## [TASK]
Please filter the listing for the string "trasparente" and copy each matching line.

"""

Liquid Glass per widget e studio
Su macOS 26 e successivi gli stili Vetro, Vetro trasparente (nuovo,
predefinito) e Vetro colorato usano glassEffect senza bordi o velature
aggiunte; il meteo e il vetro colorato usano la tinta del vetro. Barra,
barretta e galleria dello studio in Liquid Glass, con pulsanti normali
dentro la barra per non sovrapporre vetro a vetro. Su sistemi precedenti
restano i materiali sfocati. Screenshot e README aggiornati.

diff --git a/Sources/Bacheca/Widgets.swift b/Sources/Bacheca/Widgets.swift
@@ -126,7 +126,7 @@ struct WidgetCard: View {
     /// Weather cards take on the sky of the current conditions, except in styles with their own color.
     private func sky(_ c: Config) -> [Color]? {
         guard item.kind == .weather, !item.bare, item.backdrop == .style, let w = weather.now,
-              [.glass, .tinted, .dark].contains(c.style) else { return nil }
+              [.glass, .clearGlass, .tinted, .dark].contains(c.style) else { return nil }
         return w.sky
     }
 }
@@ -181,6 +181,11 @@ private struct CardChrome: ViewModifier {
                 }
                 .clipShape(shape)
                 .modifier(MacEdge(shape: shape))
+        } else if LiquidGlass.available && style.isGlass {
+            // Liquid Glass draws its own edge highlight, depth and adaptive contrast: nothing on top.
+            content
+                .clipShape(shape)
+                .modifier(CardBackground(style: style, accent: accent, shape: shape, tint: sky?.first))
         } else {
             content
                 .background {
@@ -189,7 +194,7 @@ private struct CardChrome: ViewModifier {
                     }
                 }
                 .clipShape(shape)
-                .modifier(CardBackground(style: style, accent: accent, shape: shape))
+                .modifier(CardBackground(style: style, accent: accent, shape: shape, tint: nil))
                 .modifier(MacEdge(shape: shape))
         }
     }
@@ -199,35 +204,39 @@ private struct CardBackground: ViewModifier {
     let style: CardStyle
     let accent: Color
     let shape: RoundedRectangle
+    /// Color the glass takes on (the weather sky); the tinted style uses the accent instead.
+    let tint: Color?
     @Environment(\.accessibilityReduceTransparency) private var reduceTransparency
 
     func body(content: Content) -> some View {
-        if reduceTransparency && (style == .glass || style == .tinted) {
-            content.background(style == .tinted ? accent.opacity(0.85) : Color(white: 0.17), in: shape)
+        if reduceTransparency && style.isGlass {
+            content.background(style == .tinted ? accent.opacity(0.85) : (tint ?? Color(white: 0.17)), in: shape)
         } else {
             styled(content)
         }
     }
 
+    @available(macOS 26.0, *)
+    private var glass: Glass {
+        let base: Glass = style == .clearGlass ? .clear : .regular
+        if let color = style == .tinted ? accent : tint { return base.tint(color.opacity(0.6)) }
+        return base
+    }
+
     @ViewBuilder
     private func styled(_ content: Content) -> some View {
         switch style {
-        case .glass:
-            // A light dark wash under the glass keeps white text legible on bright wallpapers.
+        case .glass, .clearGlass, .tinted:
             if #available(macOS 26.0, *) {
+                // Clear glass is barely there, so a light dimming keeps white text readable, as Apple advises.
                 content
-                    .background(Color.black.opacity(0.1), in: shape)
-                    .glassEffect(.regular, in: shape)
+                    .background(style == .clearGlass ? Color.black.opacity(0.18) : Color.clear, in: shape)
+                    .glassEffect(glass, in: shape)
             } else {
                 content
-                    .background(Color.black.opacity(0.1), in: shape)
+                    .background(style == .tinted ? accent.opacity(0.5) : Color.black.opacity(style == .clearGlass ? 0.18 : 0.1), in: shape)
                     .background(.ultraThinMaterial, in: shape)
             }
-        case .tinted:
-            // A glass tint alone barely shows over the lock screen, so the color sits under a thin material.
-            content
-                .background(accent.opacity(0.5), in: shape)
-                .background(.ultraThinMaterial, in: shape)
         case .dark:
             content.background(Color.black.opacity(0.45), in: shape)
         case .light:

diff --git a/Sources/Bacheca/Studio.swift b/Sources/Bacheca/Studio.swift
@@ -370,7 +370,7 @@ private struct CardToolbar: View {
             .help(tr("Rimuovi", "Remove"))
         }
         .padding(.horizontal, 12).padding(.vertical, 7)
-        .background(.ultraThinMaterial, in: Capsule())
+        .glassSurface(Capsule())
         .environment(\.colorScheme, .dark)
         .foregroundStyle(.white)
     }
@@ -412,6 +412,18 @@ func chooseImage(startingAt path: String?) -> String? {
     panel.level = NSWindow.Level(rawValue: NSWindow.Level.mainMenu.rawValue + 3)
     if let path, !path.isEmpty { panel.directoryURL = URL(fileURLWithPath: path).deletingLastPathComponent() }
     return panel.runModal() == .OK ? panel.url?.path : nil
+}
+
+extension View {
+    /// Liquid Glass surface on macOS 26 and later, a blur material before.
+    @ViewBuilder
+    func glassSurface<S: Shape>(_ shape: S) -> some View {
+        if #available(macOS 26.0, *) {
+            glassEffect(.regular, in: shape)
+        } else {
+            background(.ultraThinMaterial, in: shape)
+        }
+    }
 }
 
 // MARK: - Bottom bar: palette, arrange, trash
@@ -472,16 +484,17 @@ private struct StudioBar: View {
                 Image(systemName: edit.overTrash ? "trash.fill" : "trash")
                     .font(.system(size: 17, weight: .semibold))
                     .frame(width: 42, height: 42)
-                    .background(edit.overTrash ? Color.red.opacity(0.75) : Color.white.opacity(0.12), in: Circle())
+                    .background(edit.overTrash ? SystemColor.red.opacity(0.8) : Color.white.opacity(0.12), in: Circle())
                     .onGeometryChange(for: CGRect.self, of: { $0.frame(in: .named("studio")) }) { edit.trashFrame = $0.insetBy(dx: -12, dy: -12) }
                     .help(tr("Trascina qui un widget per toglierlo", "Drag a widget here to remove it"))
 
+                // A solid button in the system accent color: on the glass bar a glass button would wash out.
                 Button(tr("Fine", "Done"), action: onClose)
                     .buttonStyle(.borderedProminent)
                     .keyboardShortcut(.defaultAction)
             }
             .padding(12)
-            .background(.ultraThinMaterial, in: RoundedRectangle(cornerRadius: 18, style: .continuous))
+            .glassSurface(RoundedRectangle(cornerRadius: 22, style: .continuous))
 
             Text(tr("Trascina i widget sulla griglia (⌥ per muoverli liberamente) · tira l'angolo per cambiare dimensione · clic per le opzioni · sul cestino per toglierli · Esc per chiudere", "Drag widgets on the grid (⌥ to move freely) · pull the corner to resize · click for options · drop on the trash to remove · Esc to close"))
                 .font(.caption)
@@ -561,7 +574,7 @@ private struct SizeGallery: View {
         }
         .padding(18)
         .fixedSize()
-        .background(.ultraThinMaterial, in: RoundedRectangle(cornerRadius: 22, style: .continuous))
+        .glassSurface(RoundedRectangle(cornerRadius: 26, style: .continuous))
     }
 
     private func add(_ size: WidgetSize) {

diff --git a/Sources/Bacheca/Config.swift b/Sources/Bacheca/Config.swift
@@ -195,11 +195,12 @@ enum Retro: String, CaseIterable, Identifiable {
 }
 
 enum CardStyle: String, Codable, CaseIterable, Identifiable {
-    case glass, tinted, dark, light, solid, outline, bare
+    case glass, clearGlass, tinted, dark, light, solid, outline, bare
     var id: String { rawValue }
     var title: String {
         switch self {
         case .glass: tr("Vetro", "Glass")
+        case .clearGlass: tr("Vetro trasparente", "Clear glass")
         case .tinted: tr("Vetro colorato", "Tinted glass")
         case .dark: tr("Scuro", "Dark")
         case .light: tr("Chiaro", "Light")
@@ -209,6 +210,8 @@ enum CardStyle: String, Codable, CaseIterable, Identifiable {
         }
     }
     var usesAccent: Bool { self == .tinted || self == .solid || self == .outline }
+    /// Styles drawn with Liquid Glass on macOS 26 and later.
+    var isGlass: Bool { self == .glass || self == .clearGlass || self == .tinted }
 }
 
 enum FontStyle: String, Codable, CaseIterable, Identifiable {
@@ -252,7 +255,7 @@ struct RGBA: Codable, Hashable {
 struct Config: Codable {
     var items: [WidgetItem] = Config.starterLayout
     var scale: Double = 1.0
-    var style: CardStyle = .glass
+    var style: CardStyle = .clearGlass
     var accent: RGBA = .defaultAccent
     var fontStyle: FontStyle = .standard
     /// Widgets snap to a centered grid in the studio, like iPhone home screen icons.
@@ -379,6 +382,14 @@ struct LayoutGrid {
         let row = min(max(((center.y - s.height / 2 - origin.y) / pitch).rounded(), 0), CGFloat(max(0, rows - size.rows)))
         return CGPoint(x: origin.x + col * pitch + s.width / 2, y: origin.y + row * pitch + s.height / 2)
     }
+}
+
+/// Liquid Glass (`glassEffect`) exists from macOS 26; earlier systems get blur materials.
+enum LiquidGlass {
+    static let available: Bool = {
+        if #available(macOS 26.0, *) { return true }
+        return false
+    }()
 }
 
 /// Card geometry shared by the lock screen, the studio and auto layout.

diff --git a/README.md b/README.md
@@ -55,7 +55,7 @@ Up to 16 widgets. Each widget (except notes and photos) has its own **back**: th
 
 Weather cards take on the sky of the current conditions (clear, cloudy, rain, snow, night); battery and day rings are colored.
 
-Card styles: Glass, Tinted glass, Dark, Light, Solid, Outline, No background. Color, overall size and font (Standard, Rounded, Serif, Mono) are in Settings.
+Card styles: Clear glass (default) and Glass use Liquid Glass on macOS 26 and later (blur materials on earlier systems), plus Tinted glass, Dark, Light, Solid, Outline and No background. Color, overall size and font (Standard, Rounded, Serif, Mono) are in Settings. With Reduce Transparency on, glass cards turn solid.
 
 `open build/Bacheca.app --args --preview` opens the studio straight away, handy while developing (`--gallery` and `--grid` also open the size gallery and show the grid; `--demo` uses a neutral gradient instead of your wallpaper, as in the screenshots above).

"""

## [EXERCISE ANSWER]
Su macOS 26 e successivi gli stili Vetro, Vetro trasparente (nuovo,
+        case .clearGlass: tr("Vetro trasparente", "Clear glass")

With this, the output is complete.